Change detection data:

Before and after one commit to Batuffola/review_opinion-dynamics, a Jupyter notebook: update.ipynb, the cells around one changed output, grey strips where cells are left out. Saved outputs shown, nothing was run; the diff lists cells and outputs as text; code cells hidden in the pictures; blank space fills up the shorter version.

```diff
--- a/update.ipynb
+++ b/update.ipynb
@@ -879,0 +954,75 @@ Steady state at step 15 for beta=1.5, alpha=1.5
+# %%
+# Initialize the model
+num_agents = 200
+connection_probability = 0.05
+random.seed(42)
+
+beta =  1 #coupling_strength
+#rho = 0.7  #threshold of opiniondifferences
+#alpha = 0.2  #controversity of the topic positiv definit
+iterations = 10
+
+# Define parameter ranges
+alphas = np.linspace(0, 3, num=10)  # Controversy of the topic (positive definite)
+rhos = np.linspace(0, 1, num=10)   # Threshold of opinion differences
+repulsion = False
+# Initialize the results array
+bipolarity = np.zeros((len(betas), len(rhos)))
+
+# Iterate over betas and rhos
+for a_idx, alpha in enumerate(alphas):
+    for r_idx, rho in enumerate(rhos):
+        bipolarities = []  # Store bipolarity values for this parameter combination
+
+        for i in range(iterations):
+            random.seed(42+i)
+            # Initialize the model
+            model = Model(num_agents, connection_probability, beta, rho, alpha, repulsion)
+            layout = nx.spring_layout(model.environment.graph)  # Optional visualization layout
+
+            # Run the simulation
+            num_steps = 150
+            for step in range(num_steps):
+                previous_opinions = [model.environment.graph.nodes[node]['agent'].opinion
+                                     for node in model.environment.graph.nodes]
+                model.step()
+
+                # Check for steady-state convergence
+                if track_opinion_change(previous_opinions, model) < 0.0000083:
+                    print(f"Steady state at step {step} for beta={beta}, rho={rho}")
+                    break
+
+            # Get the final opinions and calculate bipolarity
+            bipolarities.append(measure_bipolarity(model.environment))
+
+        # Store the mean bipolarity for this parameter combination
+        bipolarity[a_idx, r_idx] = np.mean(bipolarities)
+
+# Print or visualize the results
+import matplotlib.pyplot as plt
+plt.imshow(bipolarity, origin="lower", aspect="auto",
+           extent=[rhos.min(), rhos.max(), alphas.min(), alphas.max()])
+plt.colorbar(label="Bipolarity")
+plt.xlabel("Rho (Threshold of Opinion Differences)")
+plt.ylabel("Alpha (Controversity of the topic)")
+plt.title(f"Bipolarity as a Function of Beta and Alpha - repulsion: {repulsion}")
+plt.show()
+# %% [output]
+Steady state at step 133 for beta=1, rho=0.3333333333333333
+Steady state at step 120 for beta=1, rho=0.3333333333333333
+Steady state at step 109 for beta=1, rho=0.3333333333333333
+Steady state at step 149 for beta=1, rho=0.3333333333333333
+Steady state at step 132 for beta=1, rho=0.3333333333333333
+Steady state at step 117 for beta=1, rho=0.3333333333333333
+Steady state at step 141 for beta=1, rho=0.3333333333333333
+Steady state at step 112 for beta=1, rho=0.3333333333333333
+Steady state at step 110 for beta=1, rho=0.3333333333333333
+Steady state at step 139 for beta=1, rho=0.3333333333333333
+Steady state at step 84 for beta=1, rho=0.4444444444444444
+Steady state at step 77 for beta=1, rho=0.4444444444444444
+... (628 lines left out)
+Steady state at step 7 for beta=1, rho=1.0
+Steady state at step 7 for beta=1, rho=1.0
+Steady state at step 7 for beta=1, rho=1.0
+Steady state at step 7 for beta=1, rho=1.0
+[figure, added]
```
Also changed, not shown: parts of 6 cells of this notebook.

Problem description: A complete answer lists each line of the data that holds the word "topic".

Reply to the exercise:
+#alpha = 0.2  #controversity of the topic positiv definit
+alphas = np.linspace(0, 3, num=10)  # Controversy of the topic (positive definite)
+plt.ylabel("Alpha (Controversity of the topic)")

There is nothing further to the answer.